In a one-day forum held in Nairobi and attended by 20 chief executives, India said it would use its world renowned liquor and cuisine brands to increase its exports to Kenya through formation of trade partnerships.

The delegation was in Kenya as part of a three-nation Africa tour.

The team will also visit Tanzania and DRC Congo which have large population of Indian communities.

India’s plan is part of a two-decade strategy to support agro-processing industries to venture into the export market.

The move, which falls under India’s Agricultural and Processed Food Products Export Development Authority (Apeda), has helped India to commercialise its agricultural activities, making it the largest milk producer in the world and the third largest food producer after America and China.

Apeda’s General Manager Shamsher Singh Nayyar said they would partner with Kenya agro-processors to develop new products that could open up new market frontiers.

Mr Singh said Indian cuisine and drinks would be supplied to Kenyan retail chains through direct trader-to-trader partnerships in which India-based agro-processors directly engage Kenyan entrepreneurs.

“We envision a situation whereby Kenyan agro-processors will benefit from technology transfer and new skills in preparing various dishes that could spur increased sales at the ready-to-eat food stores,” he said.

Interestingly, no Kenya government officials attended the event that apparently was meant to mark India’s aggressive foray into Kenya. India exports goods worth Sh116 billion annually to Kenya’s Sh6 billion exports to the Asian country.

Kenya National Chamber of Commerce and Industry chairman Mr Kiprono Kittony called for implementation of eight trade pacts signed between the chamber and its Indian counterpart saying value-addition partnerships would greatly ease trade imbalance between the two countries.


Mr Kittony said Kenyan traders would also visit India next month to showcase their products especially flowers, horticultural produce, among others that the Indian market has shown interest in.

APEDA, which came into being in 1985 brings together 25,000 exporters and 500 agro-processors from five regional states and accounts for India’s 55.6 per cent exports of its multi-trillion global export trade.

India’s High Commissioner to Kenya, Mrs Suchitra Durai expressed India’s resolve to address the Kenya-India trade imbalance saying more talks are needed between traders in the two countries to address the issue.

Some Indian agro-processors expressed willingness to form partnership with local food processors to come up with new products that could be sold in the two countries.

Surprisingly, while the Indian government leads the campaign to export Indian products, in Kenya it is the private sector and individuals who struggle to break into foreign markets with little assistance from the government.

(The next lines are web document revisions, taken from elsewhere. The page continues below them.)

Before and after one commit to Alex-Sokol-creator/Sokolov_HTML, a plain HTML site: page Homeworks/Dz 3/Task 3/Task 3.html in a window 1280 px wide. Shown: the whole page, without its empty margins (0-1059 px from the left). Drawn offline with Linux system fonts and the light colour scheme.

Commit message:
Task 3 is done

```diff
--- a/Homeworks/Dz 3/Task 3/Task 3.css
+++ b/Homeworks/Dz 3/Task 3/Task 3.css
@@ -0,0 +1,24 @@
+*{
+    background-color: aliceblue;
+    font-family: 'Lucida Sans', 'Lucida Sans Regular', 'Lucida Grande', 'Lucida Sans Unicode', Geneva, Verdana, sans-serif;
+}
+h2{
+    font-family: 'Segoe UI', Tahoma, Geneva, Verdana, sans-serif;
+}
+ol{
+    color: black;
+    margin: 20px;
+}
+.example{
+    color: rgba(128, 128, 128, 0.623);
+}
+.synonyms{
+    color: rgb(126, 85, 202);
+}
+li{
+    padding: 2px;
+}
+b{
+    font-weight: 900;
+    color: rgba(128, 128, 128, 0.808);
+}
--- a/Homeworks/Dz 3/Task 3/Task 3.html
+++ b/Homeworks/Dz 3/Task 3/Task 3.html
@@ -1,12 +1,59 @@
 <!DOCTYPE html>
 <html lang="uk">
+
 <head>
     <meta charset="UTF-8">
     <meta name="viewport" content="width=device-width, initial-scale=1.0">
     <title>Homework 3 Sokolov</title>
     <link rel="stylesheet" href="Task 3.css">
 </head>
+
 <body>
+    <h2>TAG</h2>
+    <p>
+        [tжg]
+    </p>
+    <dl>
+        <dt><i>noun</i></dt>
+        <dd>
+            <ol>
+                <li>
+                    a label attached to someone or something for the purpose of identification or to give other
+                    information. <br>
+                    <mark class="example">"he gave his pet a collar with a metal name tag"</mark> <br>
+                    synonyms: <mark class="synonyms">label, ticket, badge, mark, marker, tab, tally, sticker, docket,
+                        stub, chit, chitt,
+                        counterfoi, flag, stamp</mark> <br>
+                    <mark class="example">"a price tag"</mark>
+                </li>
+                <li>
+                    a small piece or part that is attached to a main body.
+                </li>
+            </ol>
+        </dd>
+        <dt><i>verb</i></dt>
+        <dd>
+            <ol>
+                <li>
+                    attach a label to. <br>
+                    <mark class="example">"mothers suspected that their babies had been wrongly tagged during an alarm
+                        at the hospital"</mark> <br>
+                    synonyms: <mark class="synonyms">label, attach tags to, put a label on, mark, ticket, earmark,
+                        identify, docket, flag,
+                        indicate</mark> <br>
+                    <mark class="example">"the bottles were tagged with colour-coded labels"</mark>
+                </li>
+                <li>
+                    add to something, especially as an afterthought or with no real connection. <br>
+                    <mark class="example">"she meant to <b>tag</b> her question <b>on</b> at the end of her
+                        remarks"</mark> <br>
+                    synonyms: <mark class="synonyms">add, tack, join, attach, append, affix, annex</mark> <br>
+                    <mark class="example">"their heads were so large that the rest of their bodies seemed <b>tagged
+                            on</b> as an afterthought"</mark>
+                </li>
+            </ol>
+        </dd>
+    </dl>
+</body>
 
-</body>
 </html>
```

Many have in the past lamented of lack of support from the Kenya government that has seen their produce rejected in foreign markets, adversely affecting their enterprises.

But this could soon change once the Kenya Bureau of Standards completes an ongoing programme to install new equipment that will help inspect Kenyan goods and ensure they are up to internationally accepted standards.

The Kenya Flower Council and the Fresh Produce Exporters of Kenya recently formed a team to oversee certification thereby enabling Kenyan goods to access the European market.